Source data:
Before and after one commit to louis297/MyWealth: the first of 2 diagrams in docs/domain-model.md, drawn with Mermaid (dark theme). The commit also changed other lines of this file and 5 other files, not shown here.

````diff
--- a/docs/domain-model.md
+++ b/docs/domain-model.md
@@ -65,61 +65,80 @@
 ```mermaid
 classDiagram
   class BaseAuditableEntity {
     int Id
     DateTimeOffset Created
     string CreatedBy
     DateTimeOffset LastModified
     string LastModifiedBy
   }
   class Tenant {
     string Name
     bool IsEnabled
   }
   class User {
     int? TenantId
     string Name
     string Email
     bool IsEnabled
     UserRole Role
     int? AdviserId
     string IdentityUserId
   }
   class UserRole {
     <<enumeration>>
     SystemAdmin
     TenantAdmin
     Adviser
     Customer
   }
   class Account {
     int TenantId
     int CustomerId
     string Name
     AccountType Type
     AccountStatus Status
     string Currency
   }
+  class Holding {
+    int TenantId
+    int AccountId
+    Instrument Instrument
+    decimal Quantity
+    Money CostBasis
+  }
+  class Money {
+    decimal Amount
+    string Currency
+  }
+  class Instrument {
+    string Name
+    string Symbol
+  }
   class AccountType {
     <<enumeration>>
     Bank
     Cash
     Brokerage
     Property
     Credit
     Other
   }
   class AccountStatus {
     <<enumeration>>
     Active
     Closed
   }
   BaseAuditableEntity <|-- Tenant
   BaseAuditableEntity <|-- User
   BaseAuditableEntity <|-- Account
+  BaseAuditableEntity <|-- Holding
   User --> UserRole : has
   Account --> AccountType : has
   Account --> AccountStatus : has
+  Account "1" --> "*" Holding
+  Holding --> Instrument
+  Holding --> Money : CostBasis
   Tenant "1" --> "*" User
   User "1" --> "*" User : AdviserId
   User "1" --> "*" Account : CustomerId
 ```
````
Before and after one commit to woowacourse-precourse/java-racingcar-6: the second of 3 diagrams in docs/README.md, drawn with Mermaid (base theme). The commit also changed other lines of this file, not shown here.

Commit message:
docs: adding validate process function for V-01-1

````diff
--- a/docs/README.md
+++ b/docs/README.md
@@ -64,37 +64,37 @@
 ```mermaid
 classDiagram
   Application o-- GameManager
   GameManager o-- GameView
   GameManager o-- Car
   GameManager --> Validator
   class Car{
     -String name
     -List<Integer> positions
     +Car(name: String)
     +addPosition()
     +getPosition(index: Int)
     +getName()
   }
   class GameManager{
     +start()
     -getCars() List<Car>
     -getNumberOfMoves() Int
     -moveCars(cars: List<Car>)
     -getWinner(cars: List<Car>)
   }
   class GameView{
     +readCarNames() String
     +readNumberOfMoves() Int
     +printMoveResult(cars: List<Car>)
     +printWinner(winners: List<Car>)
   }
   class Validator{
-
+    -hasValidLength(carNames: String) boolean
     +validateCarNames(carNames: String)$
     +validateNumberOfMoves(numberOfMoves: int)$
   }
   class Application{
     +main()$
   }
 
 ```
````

[PROMPT] Find and copy each line above that includes the string "Holding".

[OUTPUT BELOW]
+  class Holding {
+  BaseAuditableEntity <|-- Holding
+  Account "1" --> "*" Holding
+  Holding --> Instrument
+  Holding --> Money : CostBasis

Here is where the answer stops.